Top of DATA

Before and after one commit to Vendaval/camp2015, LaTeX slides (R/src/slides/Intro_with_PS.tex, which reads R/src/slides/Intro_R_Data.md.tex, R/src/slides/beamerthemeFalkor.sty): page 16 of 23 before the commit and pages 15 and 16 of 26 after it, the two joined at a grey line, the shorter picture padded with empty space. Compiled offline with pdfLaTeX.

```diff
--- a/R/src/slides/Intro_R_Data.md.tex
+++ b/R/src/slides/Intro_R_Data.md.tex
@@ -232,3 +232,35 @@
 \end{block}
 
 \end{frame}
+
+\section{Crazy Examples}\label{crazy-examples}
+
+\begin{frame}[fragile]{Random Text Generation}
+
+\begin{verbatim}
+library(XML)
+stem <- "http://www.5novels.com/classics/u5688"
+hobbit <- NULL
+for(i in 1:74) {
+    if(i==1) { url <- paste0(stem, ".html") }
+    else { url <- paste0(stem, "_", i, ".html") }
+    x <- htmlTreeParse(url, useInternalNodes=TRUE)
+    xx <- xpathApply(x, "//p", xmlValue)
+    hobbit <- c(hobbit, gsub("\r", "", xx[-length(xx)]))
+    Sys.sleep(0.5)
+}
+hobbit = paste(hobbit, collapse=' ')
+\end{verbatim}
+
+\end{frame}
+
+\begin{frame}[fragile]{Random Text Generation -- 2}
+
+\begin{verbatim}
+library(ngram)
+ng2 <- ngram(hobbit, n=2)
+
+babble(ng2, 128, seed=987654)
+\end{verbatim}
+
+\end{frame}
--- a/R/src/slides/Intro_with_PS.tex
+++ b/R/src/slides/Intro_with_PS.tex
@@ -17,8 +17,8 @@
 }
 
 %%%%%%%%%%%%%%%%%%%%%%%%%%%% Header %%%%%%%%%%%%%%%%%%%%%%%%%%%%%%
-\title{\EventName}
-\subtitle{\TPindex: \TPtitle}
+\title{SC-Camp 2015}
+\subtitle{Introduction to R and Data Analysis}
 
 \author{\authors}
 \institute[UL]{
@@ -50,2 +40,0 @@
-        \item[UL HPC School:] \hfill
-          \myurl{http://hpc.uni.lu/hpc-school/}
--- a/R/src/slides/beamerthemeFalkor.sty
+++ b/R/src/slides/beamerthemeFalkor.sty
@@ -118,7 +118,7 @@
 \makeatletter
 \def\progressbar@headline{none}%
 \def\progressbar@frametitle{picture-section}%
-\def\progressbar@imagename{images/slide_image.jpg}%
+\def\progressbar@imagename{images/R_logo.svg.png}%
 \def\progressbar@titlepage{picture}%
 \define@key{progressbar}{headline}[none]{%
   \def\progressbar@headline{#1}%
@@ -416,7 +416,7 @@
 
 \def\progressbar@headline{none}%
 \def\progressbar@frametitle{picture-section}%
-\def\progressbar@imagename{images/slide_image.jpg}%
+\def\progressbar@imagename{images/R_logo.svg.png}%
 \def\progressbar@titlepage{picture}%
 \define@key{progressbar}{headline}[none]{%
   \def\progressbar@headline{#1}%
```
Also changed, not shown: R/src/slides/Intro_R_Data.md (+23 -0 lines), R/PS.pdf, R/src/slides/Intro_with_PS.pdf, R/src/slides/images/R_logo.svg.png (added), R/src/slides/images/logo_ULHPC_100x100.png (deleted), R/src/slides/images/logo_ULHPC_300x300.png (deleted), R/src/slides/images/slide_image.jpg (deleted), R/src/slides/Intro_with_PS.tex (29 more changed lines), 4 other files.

Bottom of DATA

Copy each record above so that no word or mark differs.

Before and after one commit to Vendaval/camp2015, LaTeX slides (R/src/slides/Intro_with_PS.tex, which reads R/src/slides/Intro_R_Data.md.tex, R/src/slides/beamerthemeFalkor.sty): page 16 of 23 before the commit and pages 15 and 16 of 26 after it, the two joined at a grey line, the shorter picture padded with empty space. Compiled offline with pdfLaTeX.

```diff
--- a/R/src/slides/Intro_R_Data.md.tex
+++ b/R/src/slides/Intro_R_Data.md.tex
@@ -232,3 +232,35 @@
 \end{block}
 
 \end{frame}
+
+\section{Crazy Examples}\label{crazy-examples}
+
+\begin{frame}[fragile]{Random Text Generation}
+
+\begin{verbatim}
+library(XML)
+stem <- "http://www.5novels.com/classics/u5688"
+hobbit <- NULL
+for(i in 1:74) {
+    if(i==1) { url <- paste0(stem, ".html") }
+    else { url <- paste0(stem, "_", i, ".html") }
+    x <- htmlTreeParse(url, useInternalNodes=TRUE)
+    xx <- xpathApply(x, "//p", xmlValue)
+    hobbit <- c(hobbit, gsub("\r", "", xx[-length(xx)]))
+    Sys.sleep(0.5)
+}
+hobbit = paste(hobbit, collapse=' ')
+\end{verbatim}
+
+\end{frame}
+
+\begin{frame}[fragile]{Random Text Generation -- 2}
+
+\begin{verbatim}
+library(ngram)
+ng2 <- ngram(hobbit, n=2)
+
+babble(ng2, 128, seed=987654)
+\end{verbatim}
+
+\end{frame}
--- a/R/src/slides/Intro_with_PS.tex
+++ b/R/src/slides/Intro_with_PS.tex
@@ -17,8 +17,8 @@
 }
 
 %%%%%%%%%%%%%%%%%%%%%%%%%%%% Header %%%%%%%%%%%%%%%%%%%%%%%%%%%%%%
-\title{\EventName}
-\subtitle{\TPindex: \TPtitle}
+\title{SC-Camp 2015}
+\subtitle{Introduction to R and Data Analysis}
 
 \author{\authors}
 \institute[UL]{
@@ -50,2 +40,0 @@
-        \item[UL HPC School:] \hfill
-          \myurl{http://hpc.uni.lu/hpc-school/}
--- a/R/src/slides/beamerthemeFalkor.sty
+++ b/R/src/slides/beamerthemeFalkor.sty
@@ -118,7 +118,7 @@
 \makeatletter
 \def\progressbar@headline{none}%
 \def\progressbar@frametitle{picture-section}%
-\def\progressbar@imagename{images/slide_image.jpg}%
+\def\progressbar@imagename{images/R_logo.svg.png}%
 \def\progressbar@titlepage{picture}%
 \define@key{progressbar}{headline}[none]{%
   \def\progressbar@headline{#1}%
@@ -416,7 +416,7 @@
 
 \def\progressbar@headline{none}%
 \def\progressbar@frametitle{picture-section}%
-\def\progressbar@imagename{images/slide_image.jpg}%
+\def\progressbar@imagename{images/R_logo.svg.png}%
 \def\progressbar@titlepage{picture}%
 \define@key{progressbar}{headline}[none]{%
   \def\progressbar@headline{#1}%
```
Also changed, not shown: R/src/slides/Intro_R_Data.md (+23 -0 lines), R/PS.pdf, R/src/slides/Intro_with_PS.pdf, R/src/slides/images/R_logo.svg.png (added), R/src/slides/images/logo_ULHPC_100x100.png (deleted), R/src/slides/images/logo_ULHPC_300x300.png (deleted), R/src/slides/images/slide_image.jpg (deleted), R/src/slides/Intro_with_PS.tex (29 more changed lines), 4 other files.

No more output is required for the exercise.